Going out on his own and starting a business was a decision we made together, one we prayed and planned for. But even with that, it has been a team effort day in and day out. I’ve held down the fort with a steady paycheck that we knew would cover our living expenses while he’s blazed new trails, changed the game and is made it happen this year.
Self employment is both the American dream and nightmare.
So if you find yourself in the wild west of self employment in the land of the free, here are 3 tips for surviving it.
Don’t neglect fun
What is life without fun? But seriously.
Fun was the easiest thing for my husband and I to neglect this past year getting his business off the ground. Stressed out, worn thin and exhausted at the end of the week, we hardly gave ‘having fun’ a second thought.
And guess what happened? I got depressed and he didn’t enjoy life and work as much anymore. I know dramatic right, but when we started intentionally carving out time in each day and each week to have fun, our quality of life, daily mood and happiness skyrocketed.
Neglecting fun is perilous. There are these small kids that are still alive inside each of us. Sometimes we squelch them in the name of productivity or ignore them because we’re so tired. But they want to have fun and need to have fun, don’t neglect having fun.
2. Set boundaries for work time
In the beautifully grey world of working for yourself you never really clock in or clock out.
Hard and fast boundaries for work time are not always possible and sometimes you have to bend and flex.
That’s the blessing and curse of the self employed life.

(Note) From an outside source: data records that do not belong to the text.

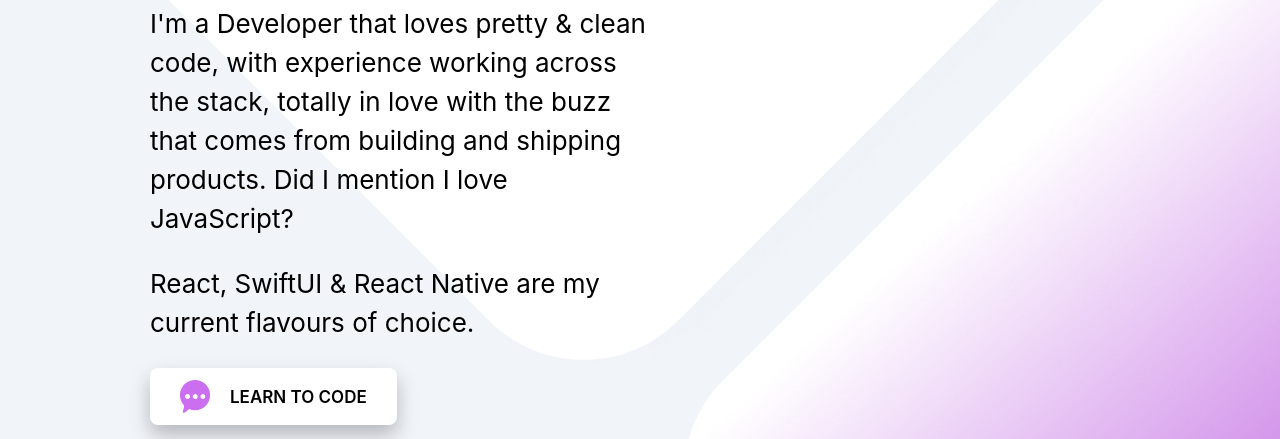
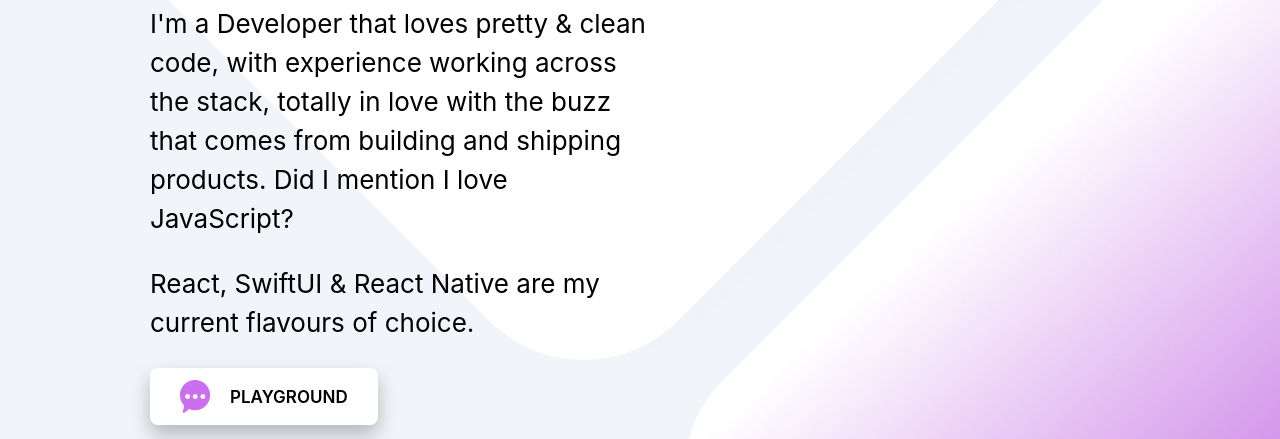
Before and after one commit to angoxs/Personal-Web, a Gatsby site: page / in a window 1280 px wide. Shown: the part 288-727 px from the top of the page. Built offline with nearby package versions, Linux system fonts and the light colour scheme; Gatsby itself is replaced by a stand-in of ours.

Commit message:
Playgroung

```diff
--- a/src/pages/index.js
+++ b/src/pages/index.js
@@ -122,7 +122,7 @@ const IndexPage = () => (
         </Subtitle>
         <Button href="/page-2">
           <ButtonLogo src={require("../images/Chat.png")} width="30" />
-          <StyledLink>Learn to code</StyledLink>
+          <StyledLink>Playground</StyledLink>
         </Button>
 
         <Text>
```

We’ve found a rhythm that’s worked to help us establish some sort of boudry. Each Sunday we check in about the week ahead, discussing plans and events, what we’re stressed about or excited about for the upcoming week. He works normals 9-5ish hours while I work three 12 hour shifts per week and spend my ‘off days’ writing. During those weekly check ins we set times when we’ll be ‘off work’ for the day depending on what the week looks like.
It’s inevitable that things will come up that need to be addresses over the weekend and the simple fact that as a start up you can’t afford to neglect your inbox for an entire week on vacation. But even those times can have boundaries. In Jamaica this summer, Justin would spend an hour in the morning returning calls and emails the were pertinent while I hit the gym or did yoga but by 10am, it was fun time and work was done for the day.
Setting boundaries for your work times allows you to be in control of your time, your life and your work and not the other way around.
3. Have an emergency fund
You will freak out enough as it is about finances but having an intact emergency fund will help you not live in a state of full blown panic attack every waking minute.
We’ve always kept somewhere between 3-6 months of living expenses in an emergency fund that way if something crazy happened and we were out of commission, we would be able to pay our mortgage and bills. It also comes in quite handy when your roof starts leaking and you have to pay for a brand new one or you’re anticipating the impending end of your HVAC system and anticipating hemorrhaging out money to replace it.
The emergency fund will give you the safety net you need to wake up every day doing the work you were created to do without constantly worrying about money and what you will do if you have to take a week off due to illness or some unforeseen expenses pops up.